### Extracted data:
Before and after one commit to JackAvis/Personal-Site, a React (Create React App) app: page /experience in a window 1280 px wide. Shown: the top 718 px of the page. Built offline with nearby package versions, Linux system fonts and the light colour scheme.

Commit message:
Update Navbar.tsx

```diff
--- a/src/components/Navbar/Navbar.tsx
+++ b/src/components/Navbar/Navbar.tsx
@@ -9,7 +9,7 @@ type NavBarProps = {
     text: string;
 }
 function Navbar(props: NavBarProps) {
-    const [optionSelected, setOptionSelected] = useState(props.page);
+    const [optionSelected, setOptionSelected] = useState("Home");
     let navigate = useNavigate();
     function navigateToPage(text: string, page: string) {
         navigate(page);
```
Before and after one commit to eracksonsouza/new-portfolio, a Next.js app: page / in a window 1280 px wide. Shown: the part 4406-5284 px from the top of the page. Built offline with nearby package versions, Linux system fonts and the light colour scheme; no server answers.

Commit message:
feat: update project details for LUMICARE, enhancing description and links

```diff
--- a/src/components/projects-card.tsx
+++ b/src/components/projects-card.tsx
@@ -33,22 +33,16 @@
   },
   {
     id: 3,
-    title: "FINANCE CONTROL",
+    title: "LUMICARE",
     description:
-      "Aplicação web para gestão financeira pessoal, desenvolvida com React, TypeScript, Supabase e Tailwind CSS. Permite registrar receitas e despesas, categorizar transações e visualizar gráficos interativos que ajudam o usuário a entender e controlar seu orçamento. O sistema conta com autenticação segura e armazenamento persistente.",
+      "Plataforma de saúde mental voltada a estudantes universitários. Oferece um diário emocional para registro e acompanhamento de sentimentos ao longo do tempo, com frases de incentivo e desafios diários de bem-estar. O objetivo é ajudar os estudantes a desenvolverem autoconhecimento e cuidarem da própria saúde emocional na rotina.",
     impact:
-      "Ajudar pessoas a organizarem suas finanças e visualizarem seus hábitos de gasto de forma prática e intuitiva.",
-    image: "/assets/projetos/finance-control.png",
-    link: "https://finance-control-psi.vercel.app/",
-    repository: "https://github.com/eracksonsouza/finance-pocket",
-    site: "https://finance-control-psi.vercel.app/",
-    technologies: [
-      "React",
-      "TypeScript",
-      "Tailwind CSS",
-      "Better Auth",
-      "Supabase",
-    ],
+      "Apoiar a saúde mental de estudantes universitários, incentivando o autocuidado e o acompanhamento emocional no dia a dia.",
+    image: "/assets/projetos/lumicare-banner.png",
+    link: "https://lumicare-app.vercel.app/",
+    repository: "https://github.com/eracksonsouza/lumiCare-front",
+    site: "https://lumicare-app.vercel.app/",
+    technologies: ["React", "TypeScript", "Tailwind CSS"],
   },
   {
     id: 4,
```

### Directions for this task:
Collect the lines of the records that include the string "components".

### Exercise result:
--- a/src/components/Navbar/Navbar.tsx
+++ b/src/components/Navbar/Navbar.tsx
--- a/src/components/projects-card.tsx
+++ b/src/components/projects-card.tsx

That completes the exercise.